Stay organized with a grocery list to avoid buying items you don’t really need.
- Use your list of weekly meals. Create a list of foods and beverages you will need to buy to make the meals in your weekly plan. Don’t forget to include foods like fruits, vegetables, and milk that might not be part of a recipe but are basics for healthy eating.
- Organize your list. Make shopping quick and easy by organizing your list into different sections or food groups. For a free template, try the Create a Grocery Game Plan: Grocery List.

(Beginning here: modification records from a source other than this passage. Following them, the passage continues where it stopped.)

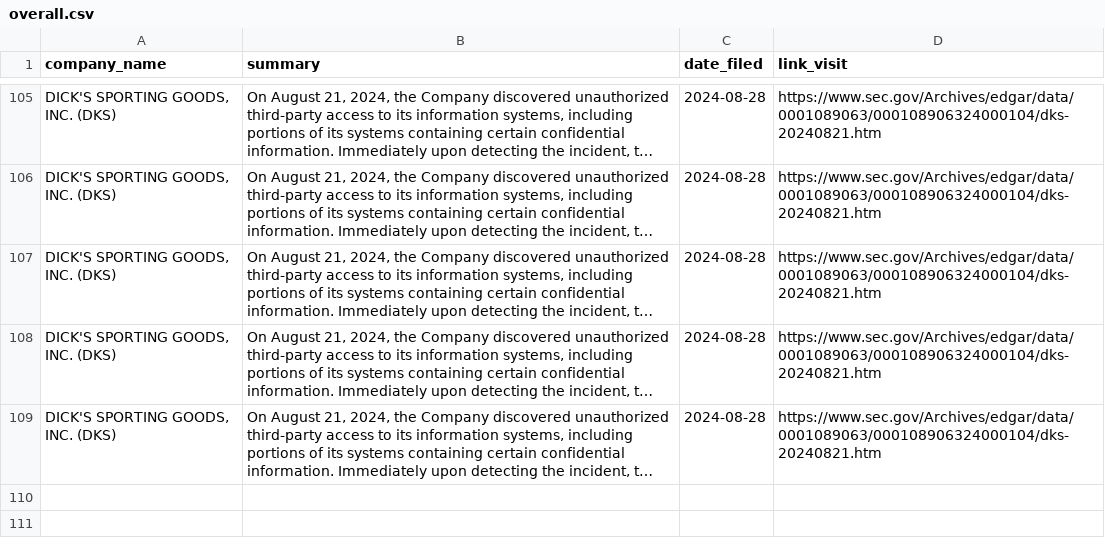
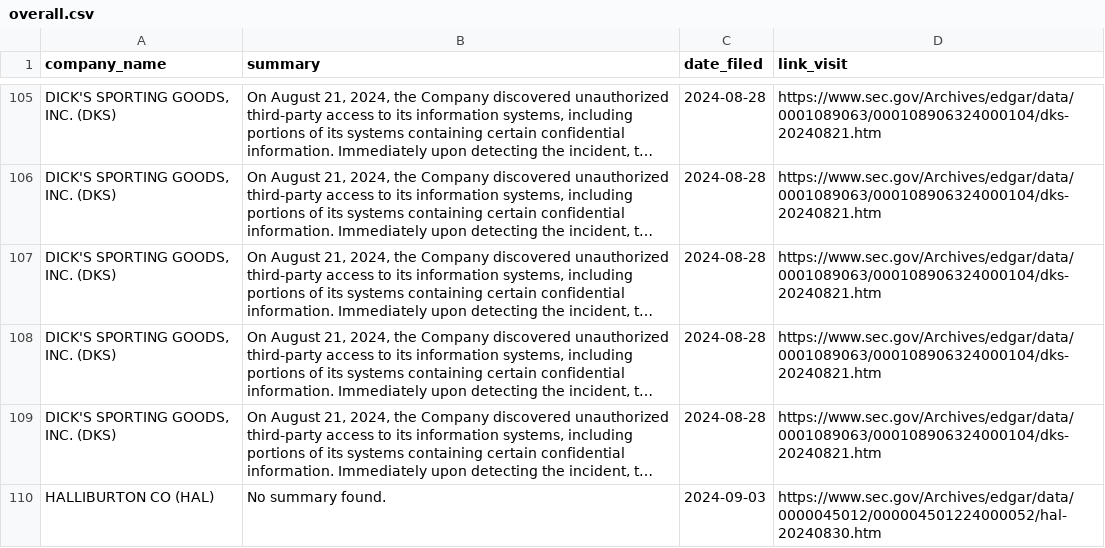
Before and after one commit to ASP-Christian/8kfiles, a CSV file: data/overall.csv, drawn as a sheet; only a part is shown, gaps mark what is left out; long unchanged cells end in …; the diff names each change by its address in the sheet, - before the commit and + after, or states it on an @@ line.

```diff
--- a/data/overall.csv
+++ b/data/overall.csv
+row 110: HALLIBURTON CO (HAL) | No summary found. | 2024-09-03 | https://www.sec.gov/Archives/edgar/data/0000045012/000004501224000052/hal-20240830.htm
```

- Add foods as you go. Keep an ongoing grocery list in your kitchen or on a free mobile app, and add items as you run out. Some mobile apps allow you to sync grocery lists with others in your household.
Save More at The Store
The smartest shoppers know that saving money is more than luck. When shopping for groceries, it’s about having a game plan and making smart decisions about what to put in your cart.
- Ask for advice. Grocery stores, ethnic markets, dollar stores, retail supercenters, and wholesale clubs can offer good deals. Ask friends and family where they shop and find their best bargains!
- Eat before you shop. Grocery shopping hungry can lead to impulse buying and unhealthy food choices.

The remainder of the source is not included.